■ What you should do
Please find the lines in the following records that hold "Jupyter", and copy them.
================
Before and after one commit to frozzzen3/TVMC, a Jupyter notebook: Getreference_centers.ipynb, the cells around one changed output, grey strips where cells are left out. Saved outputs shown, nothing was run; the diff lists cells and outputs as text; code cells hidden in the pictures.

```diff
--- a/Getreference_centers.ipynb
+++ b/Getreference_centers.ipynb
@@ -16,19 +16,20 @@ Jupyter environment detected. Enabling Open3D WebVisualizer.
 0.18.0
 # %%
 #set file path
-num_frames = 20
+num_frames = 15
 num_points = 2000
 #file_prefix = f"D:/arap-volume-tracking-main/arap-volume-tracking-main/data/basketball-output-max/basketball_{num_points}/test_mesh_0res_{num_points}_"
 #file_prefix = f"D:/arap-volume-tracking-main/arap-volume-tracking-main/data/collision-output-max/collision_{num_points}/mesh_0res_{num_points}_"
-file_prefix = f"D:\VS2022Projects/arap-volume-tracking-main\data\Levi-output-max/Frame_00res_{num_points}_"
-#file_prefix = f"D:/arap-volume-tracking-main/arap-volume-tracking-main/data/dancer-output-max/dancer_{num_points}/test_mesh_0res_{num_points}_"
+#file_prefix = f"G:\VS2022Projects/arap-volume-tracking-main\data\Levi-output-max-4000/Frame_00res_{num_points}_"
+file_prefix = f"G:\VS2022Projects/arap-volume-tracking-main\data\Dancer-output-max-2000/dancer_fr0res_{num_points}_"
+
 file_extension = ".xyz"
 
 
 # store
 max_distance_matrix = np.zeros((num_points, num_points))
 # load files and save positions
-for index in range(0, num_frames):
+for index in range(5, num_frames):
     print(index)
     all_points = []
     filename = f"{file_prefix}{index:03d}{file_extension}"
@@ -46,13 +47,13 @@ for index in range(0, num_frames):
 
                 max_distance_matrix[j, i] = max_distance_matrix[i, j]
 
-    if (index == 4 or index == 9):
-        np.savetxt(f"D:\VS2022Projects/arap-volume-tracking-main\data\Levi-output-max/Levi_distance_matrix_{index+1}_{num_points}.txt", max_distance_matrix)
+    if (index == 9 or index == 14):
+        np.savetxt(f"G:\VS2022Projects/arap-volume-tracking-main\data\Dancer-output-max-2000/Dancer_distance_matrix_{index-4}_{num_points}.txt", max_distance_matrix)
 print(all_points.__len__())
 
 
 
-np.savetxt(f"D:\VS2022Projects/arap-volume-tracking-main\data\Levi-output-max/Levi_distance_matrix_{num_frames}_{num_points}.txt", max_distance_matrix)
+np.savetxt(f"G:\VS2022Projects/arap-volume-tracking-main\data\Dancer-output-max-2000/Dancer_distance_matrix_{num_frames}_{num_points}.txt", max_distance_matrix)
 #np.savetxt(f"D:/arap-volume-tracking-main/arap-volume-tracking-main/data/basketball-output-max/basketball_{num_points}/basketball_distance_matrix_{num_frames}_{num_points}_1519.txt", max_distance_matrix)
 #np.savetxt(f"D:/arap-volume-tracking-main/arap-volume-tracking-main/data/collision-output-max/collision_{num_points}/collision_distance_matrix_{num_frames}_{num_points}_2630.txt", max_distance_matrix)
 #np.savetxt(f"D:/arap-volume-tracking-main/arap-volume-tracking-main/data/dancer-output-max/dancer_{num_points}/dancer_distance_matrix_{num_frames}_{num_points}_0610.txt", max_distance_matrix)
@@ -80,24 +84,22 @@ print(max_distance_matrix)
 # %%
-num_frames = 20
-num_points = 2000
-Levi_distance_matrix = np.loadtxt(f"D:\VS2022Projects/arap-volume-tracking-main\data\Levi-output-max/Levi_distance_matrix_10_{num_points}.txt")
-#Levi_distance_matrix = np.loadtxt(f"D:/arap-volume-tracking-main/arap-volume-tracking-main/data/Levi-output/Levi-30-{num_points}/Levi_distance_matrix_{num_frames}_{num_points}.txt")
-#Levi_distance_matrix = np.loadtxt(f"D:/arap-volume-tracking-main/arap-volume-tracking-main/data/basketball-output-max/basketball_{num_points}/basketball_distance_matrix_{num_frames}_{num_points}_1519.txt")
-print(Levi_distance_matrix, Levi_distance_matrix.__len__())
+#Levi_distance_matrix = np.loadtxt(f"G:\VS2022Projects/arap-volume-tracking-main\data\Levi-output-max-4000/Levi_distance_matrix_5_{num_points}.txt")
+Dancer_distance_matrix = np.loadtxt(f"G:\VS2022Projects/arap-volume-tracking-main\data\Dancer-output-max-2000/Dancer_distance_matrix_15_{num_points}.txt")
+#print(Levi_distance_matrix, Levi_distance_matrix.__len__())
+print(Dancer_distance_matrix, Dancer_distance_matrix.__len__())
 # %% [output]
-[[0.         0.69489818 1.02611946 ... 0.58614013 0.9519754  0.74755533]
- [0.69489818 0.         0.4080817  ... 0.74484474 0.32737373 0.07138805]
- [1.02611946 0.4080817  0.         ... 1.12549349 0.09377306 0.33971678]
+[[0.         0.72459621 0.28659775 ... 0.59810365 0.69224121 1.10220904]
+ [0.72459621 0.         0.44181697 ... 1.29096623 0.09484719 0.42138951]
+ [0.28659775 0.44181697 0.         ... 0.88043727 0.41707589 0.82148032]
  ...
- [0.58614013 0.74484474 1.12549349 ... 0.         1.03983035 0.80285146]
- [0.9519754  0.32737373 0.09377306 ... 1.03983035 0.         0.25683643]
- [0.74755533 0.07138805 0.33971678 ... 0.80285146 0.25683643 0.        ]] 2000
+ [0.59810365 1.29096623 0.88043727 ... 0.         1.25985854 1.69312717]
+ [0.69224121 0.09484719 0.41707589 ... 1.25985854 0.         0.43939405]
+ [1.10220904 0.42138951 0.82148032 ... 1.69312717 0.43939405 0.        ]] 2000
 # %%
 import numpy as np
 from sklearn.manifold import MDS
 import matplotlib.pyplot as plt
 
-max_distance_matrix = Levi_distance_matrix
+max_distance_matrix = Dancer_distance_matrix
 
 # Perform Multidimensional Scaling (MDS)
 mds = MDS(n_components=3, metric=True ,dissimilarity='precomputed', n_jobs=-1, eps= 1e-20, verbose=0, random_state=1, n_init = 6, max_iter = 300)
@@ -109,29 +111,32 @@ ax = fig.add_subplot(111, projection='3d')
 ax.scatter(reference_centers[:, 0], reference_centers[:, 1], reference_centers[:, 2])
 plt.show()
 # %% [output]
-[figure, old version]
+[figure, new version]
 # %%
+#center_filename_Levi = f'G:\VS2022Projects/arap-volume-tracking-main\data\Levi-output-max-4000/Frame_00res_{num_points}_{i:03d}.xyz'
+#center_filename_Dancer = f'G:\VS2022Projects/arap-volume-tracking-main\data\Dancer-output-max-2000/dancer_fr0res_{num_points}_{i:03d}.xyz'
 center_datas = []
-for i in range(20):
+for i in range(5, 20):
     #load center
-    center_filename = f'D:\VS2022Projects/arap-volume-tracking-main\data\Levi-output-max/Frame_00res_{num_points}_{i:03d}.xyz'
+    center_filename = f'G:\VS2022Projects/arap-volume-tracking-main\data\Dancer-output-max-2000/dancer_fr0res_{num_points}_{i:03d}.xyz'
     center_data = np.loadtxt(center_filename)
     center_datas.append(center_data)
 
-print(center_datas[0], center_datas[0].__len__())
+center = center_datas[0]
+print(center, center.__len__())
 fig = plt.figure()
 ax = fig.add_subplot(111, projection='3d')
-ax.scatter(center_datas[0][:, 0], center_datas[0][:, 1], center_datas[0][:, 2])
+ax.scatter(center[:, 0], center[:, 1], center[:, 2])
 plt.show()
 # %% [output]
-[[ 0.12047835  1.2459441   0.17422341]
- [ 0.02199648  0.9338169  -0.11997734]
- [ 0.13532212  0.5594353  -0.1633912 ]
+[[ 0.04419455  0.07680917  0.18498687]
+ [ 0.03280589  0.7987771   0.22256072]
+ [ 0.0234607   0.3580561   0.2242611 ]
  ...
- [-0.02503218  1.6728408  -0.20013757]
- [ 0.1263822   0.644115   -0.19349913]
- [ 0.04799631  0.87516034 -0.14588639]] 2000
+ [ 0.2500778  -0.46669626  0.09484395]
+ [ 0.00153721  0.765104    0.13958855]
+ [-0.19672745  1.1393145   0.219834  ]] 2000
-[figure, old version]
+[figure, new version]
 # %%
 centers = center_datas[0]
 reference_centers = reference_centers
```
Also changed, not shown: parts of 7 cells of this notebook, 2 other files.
================
■ Task solution
Before and after one commit to frozzzen3/TVMC, a Jupyter notebook: Getreference_centers.ipynb, the cells around one changed output, grey strips where cells are left out. Saved outputs shown, nothing was run; the diff lists cells and outputs as text; code cells hidden in the pictures.
@@ -16,19 +16,20 @@ Jupyter environment detected. Enabling Open3D WebVisualizer.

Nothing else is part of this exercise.